A plan for succession

But what about Pence?

That’s the question everyone asks when you bring up impeaching President Donald Trump. If Trump were to leave office before the end of his term, Mike Pence would become president — and that would mean a competent ultra-right-winger, possibly also a crook, sitting in the White House in place of the current corrupt fool.

Look to recent history for a succession plan. In the final days of Richard Nixon’s administration, people had the same concerns about Vice President Spiro Agnew, who was under investigation for bribery and corruption charges going back years.

Removing one crook from office — Nixon — meant giving the White House to another crook, conceivably as bad or worse. The whole idea stank.

The solution was a plea deal for Agnew and a job offer for Gerald Ford, a moderate, respected Republican without a whiff of corruption. Under the deal, in 1973 Agnew resigned the vice presidency, paid a $10,000 fine and got probation but no jail time on a tax evasion charge. Other charges were dropped.

Ten months later Nixon appointed Ford to the vice presidency — with the understanding, some have said, that, as the new president, Ford would pardon Nixon from criminal charges in Watergate, which he did. (Ford denied that such a deal was cut.)

The worst of the White House crooks got off without going to jail, but the nation survived one of its worst political crises ever.

Could that happen with Pence? On the surface, the vice president seems clean of the cesspool of corruption that surrounds Trump. But he’s already been sucked into parroting the web of lies coming out of the White House. If he made the mistake of repeating any of those lies to the Justice Department’s special counsel Robert Mueller, it may be time to play Let’s Make a Deal. 

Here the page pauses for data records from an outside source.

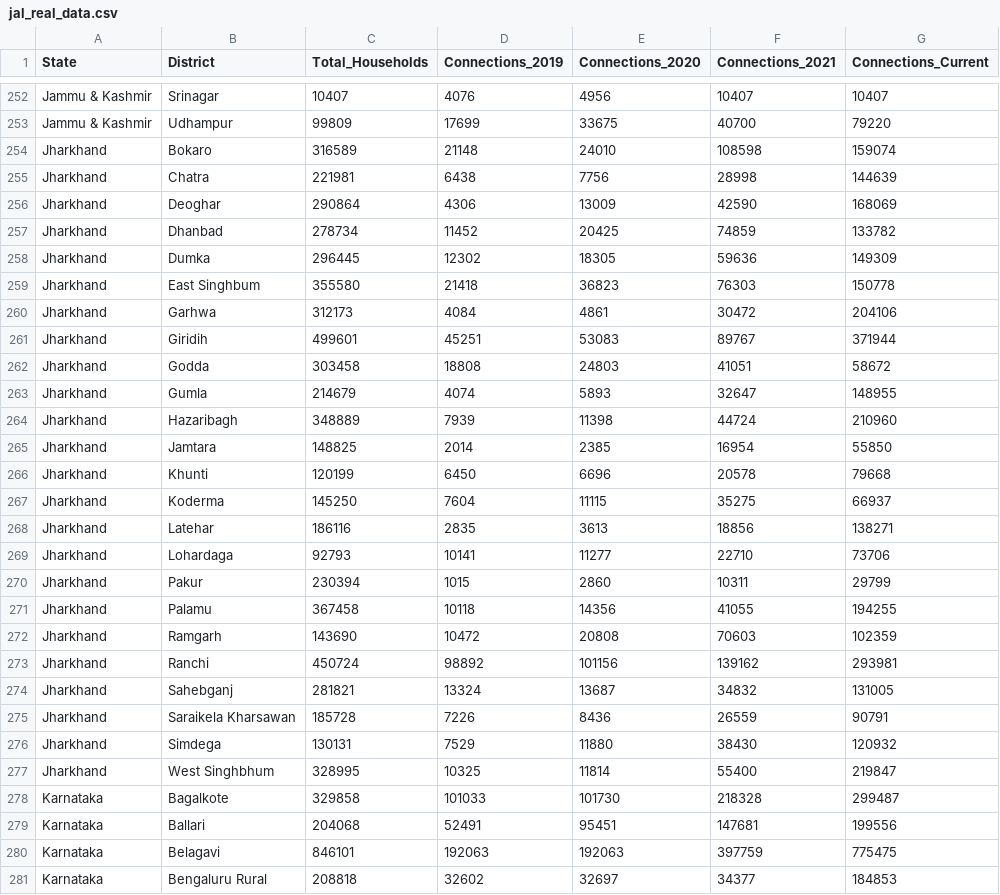
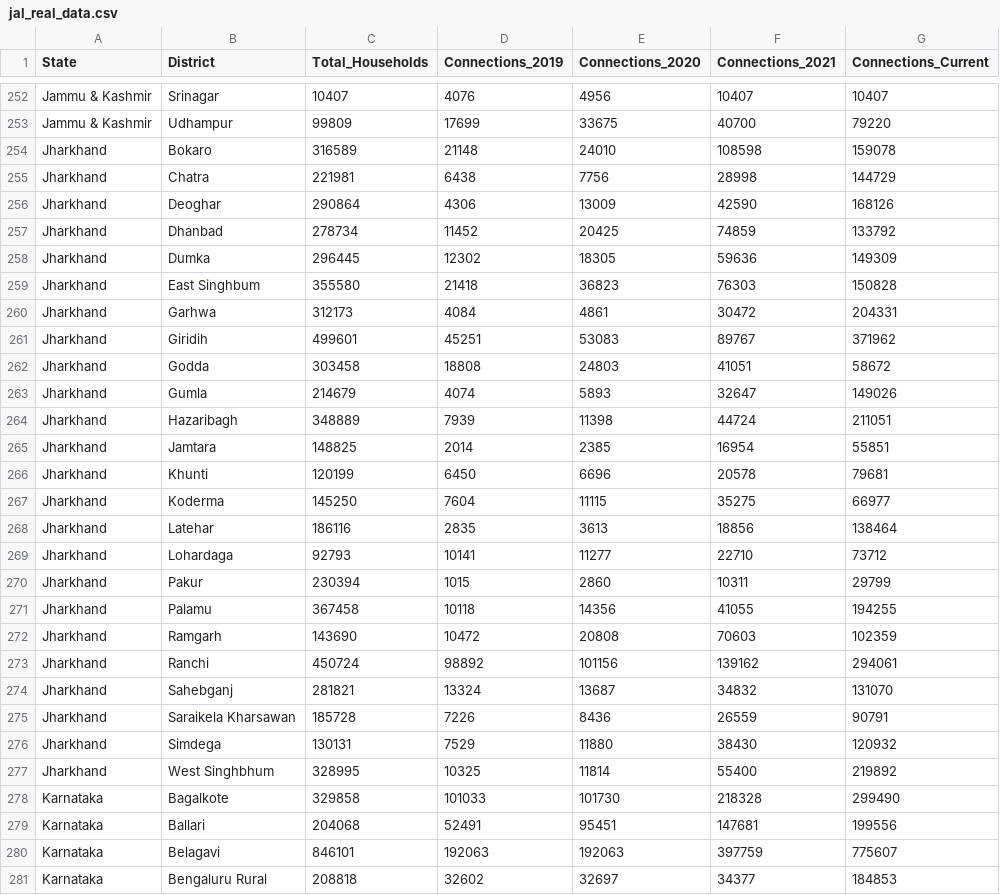
Before and after one commit to ridhianand16/jjm-dashboard, a CSV file: data/jal_real_data.csv, drawn as a sheet; only a part is shown, gaps mark what is left out; the diff covers the shown part only.

```diff
--- a/data/jal_real_data.csv
+++ b/data/jal_real_data.csv
@@ -253,18 +253,18 @@ Jammu & Kashmir,Srinagar,10407,4076,4956,10407,10407
 Jammu & Kashmir,Udhampur,99809,17699,33675,40700,79220
-Jharkhand,Bokaro,316589,21148,24010,108598,159074
-Jharkhand,Chatra,221981,6438,7756,28998,144639
-Jharkhand,Deoghar,290864,4306,13009,42590,168069
-Jharkhand,Dhanbad,278734,11452,20425,74859,133782
+Jharkhand,Bokaro,316589,21148,24010,108598,159078
+Jharkhand,Chatra,221981,6438,7756,28998,144729
+Jharkhand,Deoghar,290864,4306,13009,42590,168126
+Jharkhand,Dhanbad,278734,11452,20425,74859,133792
 Jharkhand,Dumka,296445,12302,18305,59636,149309
-Jharkhand,East Singhbum,355580,21418,36823,76303,150778
-Jharkhand,Garhwa,312173,4084,4861,30472,204106
-Jharkhand,Giridih,499601,45251,53083,89767,371944
+Jharkhand,East Singhbum,355580,21418,36823,76303,150828
+Jharkhand,Garhwa,312173,4084,4861,30472,204331
+Jharkhand,Giridih,499601,45251,53083,89767,371962
 Jharkhand,Godda,303458,18808,24803,41051,58672
-Jharkhand,Gumla,214679,4074,5893,32647,148955
-Jharkhand,Hazaribagh,348889,7939,11398,44724,210960
-Jharkhand,Jamtara,148825,2014,2385,16954,55850
-Jharkhand,Khunti,120199,6450,6696,20578,79668
-Jharkhand,Koderma,145250,7604,11115,35275,66937
-Jharkhand,Latehar,186116,2835,3613,18856,138271
-Jharkhand,Lohardaga,92793,10141,11277,22710,73706
+Jharkhand,Gumla,214679,4074,5893,32647,149026
+Jharkhand,Hazaribagh,348889,7939,11398,44724,211051
+Jharkhand,Jamtara,148825,2014,2385,16954,55851
+Jharkhand,Khunti,120199,6450,6696,20578,79681
+Jharkhand,Koderma,145250,7604,11115,35275,66977
+Jharkhand,Latehar,186116,2835,3613,18856,138464
+Jharkhand,Lohardaga,92793,10141,11277,22710,73712
 Jharkhand,Pakur,230394,1015,2860,10311,29799
@@ -272,10 +272,10 @@ Jharkhand,Palamu,367458,10118,14356,41055,194255
 Jharkhand,Ramgarh,143690,10472,20808,70603,102359
-Jharkhand,Ranchi,450724,98892,101156,139162,293981
-Jharkhand,Sahebganj,281821,13324,13687,34832,131005
+Jharkhand,Ranchi,450724,98892,101156,139162,294061
+Jharkhand,Sahebganj,281821,13324,13687,34832,131070
 Jharkhand,Saraikela Kharsawan,185728,7226,8436,26559,90791
 Jharkhand,Simdega,130131,7529,11880,38430,120932
-Jharkhand,West Singhbhum,328995,10325,11814,55400,219847
-Karnataka,Bagalkote,329858,101033,101730,218328,299487
+Jharkhand,West Singhbhum,328995,10325,11814,55400,219892
+Karnataka,Bagalkote,329858,101033,101730,218328,299490
 Karnataka,Ballari,204068,52491,95451,147681,199556
-Karnataka,Belagavi,846101,192063,192063,397759,775475
+Karnataka,Belagavi,846101,192063,192063,397759,775607
 Karnataka,Bengaluru Rural,208818,32602,32697,34377,184853
```
Also changed, not shown: 134 edited cells elsewhere in this file, public/jal_data.csv.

Writer and photographer Bob Keefer is arts editor of Eugene Weekly. On Jan. 21, 2017, he took part in a political demonstration for the first time since Nixon invaded Cambodia in 1970.